How do you get noticed by hiring managers? In this virtual world of anonymity, it may seem hard to make your application stand out. However, you can create interest and be noticed. Here are some basic tips to get you started and land that job.
1. LinkedIn & Resumes
If you apply via LinkedIn or online, attach a resume. Although it’s not necessary, it will help set you apart. It saves the hiring managers from having to “print screen” and paste your qualifications into a word document. This way, your achievements will be presented in an easy-to-read document that’s effortlessly passed on to the relevant hiring managers at the company.
2. Naming Your Resume
When you submit your resume, use the following format to name the document:

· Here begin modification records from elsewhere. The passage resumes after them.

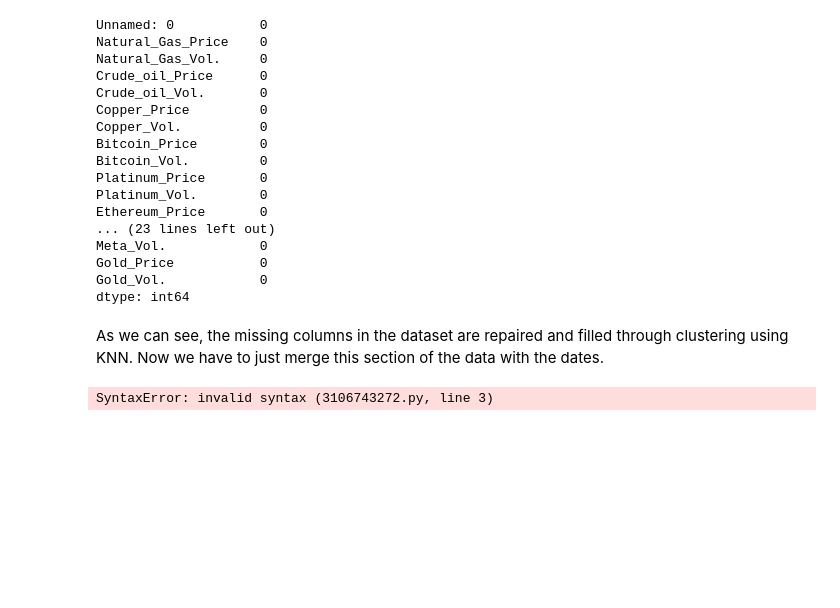
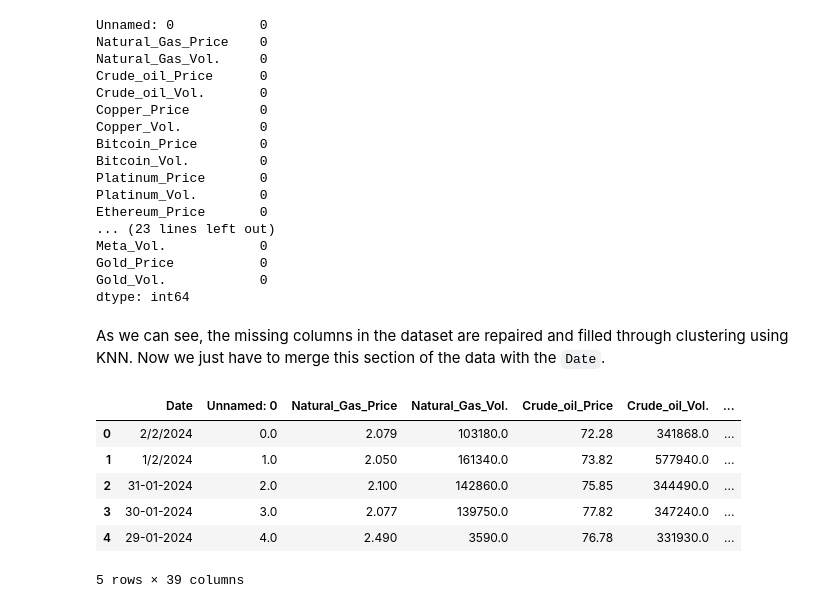
Before and after one commit to MATBckh22/MATB-STUDIOS, a Jupyter notebook: Stock Market.ipynb, the cells around one changed output. Saved outputs shown, nothing was run; the diff lists cells and outputs as text; code cells hidden in the pictures; blank space fills up the shorter version.

```diff
--- a/Stock Market.ipynb
+++ b/Stock Market.ipynb
@@ -59,7 +58,7 @@ None
 From the summary of the dataset, there is an error where all of the columns are supposed to be numerical, but some are labelled as categorical data. We attempt to debug this by changing the data types manually.
 # %%
 for col in stocks.columns:
-    if stocks[col].dtype == 'object':
+    if stocks[col].dtype == 'object' and col != 'Date':
         stocks[col] = pd.Categorical(stocks[col]).codes #changing categorical labels to numerical
 
 stocks.info()
@@ -161,18 +160,22 @@ Gold_Price           0
 Gold_Vol.            0
 dtype: int64
 # %% [markdown]
-As we can see, the missing columns in the dataset are repaired and filled through clustering using KNN. Now we have to just merge this section of the data with the dates.
+As we can see, the missing columns in the dataset are repaired and filled through clustering using KNN. Now we just have to merge this section of the data with the `Date`.
 # %%
-non_numerical_columns = stocks.select_dtypes(exclude=['number']).columns
+non_numerical_columns = stocks.select_dtypes(exclude=['number']).columns #select columns that aren't numerical
 if len(non_numerical_columns) > 0:
-    final_imputed_data = pd.concat([filled_df, stocks[non_numerical_columns]], axis=1)
+    final_imputed_data = pd.concat([stocks[non_numerical_columns], filled_df], axis=1)
 else:
     final_imputed_data = filled_df
+
+final_imputed_data.head()
+# %% [output]
+|  | Date | Unnamed: 0 | Natural_Gas_Price | Natural_Gas_Vol. | Crude_oil_Price | Crude_oil_Vol. | ... |
+| 0 | 2/2/2024 | 0.0 | 2.079 | 103180.0 | 72.28 | 341868.0 | ... |
+| 1 | 1/2/2024 | 1.0 | 2.050 | 161340.0 | 73.82 | 577940.0 | ... |
+| 2 | 31-01-2024 | 2.0 | 2.100 | 142860.0 | 75.85 | 344490.0 | ... |
+| 3 | 30-01-2024 | 3.0 | 2.077 | 139750.0 | 77.82 | 347240.0 | ... |
+| 4 | 29-01-2024 | 4.0 | 2.490 | 3590.0 | 76.78 | 331930.0 | ... |
+5 rows × 39 columns
 # %%
 final_imputed_data.to_csv('final_imputed.csv', index=False)
-# %%
-import scipy.stats as st
-
-y = filled_df[]
-# %% [output]
-SyntaxError: invalid syntax (3106743272.py, line 3)
```
Also changed, not shown: parts of 5 cells of this notebook, 1 other file.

Your last name, first name, and the position for which you applied.
For example, in my case it would be named: Hill-Sara-HR-Executive.
This makes your document easily identifiable for the hiring personnel. As hiring managers are sorting through hundreds of resumes for the six open positions, they will be able to find your resume quickly. Naming it “resume 2018” or “Annie’s resume” will hinder the hiring manager from locating your resume again. Make it easy for them – it’ll increase your chances of moving forward in the application process!
You’ve heard it before, but I’ll remind you again: SPELL CHECK your resume! Check and double-check for poor grammar, typos, and other errors. If you don’t know the difference between “there” and “their” or miss simple typos, that speaks badly about your ability to perform other, more difficult tasks. Show that you pay attention to detail and have the basic knowledge needed to perform the job for which you are applying.
4. Thoughtful Email
In your email to the hiring manager, be thorough and professional.
As a bad example, I got an email today that said: “I’m applying for the xxx job, please consider me. I’ve attached my resume.”
This email took minimal effort to compose and is impersonal. Spend at least a few minutes putting together an email that communicates your interest and qualifications. Make it personal and specific to the job and company. You want an email that will stand out and grab their attention.
5. The Importance of a Cover Letter
Don’t forget a cover letter! Out of about 50 resumes I went through yesterday, only ONE person included a cover letter. As such, that person stood out and moved on to the next phase of the hiring process. Including a cover letter WILL make a difference. Take the time to compose a cover letter that is specific to the job you’re applying for. It will take a little extra time, but it’s worth it.
6. Resume Length
Keep your resume short and sweet. The standard is one to three pages, depending on your work history and experience. The younger or less experienced you are, the shorter it should be. Hiring managers don’t have time to read a novel of your accomplishments. Include only those that are most relevant and best illustrate your skills.
7. Personal Details
Hiring managers really don’t want to know all the details of your family. In fact, we shouldn’t know.
For example: If you tell me you’re a family man who has been married for 18 years and have two daughters ages 12 and 14 who are involved in soccer, it won’t make me think you’re more qualified than anyone else.
Keep your resume, email, and cover letter relevant to the job and the skillset you bring. Those are the only qualifications the hiring managers are looking for.
These are just basic things you should check for before submitting your application. Follow these steps to ensure your application materials don’t blend in with the ocean of other resumes. Good luck!
Once you move on to the interviewing phase of your job search, be sure to watch our webinars with Sara Hill on phone interviews, virtual interviews, and in-person interviews.
Sara Hill is an HR Executive who has years of experience in hiring employees for major companies. She is a guest contributor for Petite2Queen.